Task to carry out :: The count of lines below that include the string "rows" is the whole answer; write it alone.

[[ Records supplied, beginning ]]

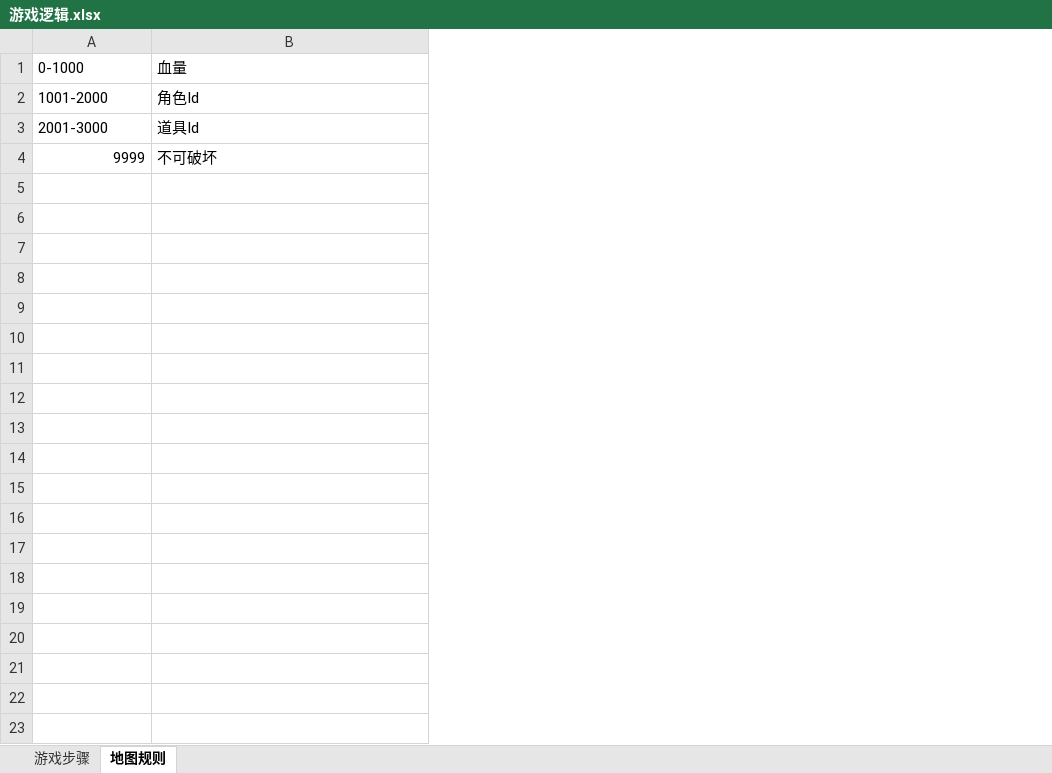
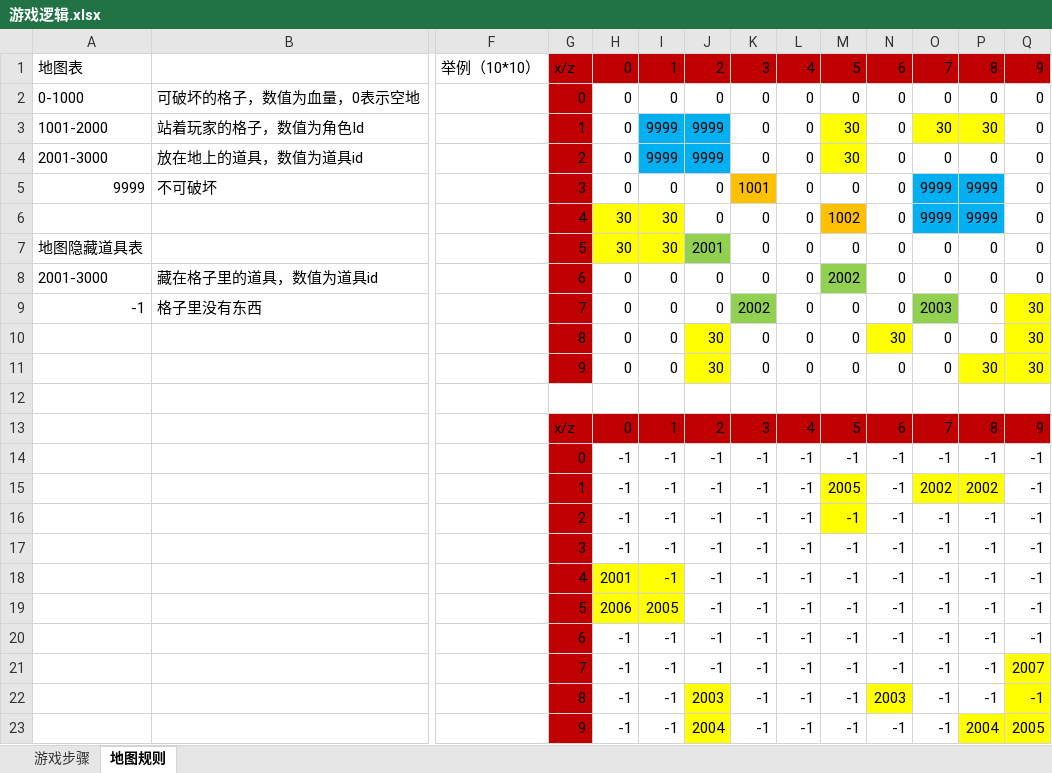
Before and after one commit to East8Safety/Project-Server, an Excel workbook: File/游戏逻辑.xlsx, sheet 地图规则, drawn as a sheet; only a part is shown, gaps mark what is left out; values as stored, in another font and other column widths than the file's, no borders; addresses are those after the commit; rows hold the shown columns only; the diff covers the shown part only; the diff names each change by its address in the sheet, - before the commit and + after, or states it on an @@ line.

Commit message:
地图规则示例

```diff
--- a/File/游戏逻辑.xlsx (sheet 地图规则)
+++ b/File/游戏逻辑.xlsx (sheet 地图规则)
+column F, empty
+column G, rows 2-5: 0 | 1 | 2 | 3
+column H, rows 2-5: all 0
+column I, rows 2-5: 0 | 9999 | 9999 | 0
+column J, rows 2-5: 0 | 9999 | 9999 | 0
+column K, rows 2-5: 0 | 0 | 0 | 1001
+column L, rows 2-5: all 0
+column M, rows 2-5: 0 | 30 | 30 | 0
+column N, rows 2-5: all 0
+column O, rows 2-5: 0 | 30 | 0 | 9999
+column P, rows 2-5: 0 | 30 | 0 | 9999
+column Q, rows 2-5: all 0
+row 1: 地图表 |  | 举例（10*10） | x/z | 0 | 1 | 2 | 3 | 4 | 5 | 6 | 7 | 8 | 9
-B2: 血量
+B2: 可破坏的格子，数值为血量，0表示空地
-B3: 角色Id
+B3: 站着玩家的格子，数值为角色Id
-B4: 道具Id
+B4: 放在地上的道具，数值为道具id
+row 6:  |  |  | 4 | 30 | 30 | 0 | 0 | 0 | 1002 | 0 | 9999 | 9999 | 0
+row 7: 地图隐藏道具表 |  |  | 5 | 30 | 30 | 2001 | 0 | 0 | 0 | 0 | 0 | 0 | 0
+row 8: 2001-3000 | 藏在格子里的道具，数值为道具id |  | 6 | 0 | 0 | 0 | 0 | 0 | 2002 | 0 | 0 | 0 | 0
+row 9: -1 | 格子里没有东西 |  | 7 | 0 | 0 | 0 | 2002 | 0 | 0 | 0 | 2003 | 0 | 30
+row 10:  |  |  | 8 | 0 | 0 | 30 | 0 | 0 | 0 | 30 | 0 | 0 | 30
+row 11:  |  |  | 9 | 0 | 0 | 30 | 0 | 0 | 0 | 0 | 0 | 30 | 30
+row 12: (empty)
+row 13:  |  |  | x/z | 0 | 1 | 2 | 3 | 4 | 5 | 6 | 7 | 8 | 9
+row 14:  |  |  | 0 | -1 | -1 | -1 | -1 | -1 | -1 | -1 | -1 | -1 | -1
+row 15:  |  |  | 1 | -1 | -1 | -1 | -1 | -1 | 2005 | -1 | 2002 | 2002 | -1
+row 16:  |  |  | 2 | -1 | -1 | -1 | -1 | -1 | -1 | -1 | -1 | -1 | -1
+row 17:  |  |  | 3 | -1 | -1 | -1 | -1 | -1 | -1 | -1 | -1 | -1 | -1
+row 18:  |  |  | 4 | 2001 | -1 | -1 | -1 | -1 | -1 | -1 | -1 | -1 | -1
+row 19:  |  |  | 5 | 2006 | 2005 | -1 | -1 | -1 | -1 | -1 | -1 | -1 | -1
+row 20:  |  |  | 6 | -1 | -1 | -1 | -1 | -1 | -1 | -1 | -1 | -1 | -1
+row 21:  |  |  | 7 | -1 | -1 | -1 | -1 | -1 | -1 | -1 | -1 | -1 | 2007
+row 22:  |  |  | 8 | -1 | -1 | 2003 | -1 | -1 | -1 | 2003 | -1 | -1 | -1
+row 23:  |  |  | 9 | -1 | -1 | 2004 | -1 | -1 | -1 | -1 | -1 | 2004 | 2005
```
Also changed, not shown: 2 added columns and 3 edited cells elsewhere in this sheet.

[[ Records supplied, end ]]

Answer to this problem :: 12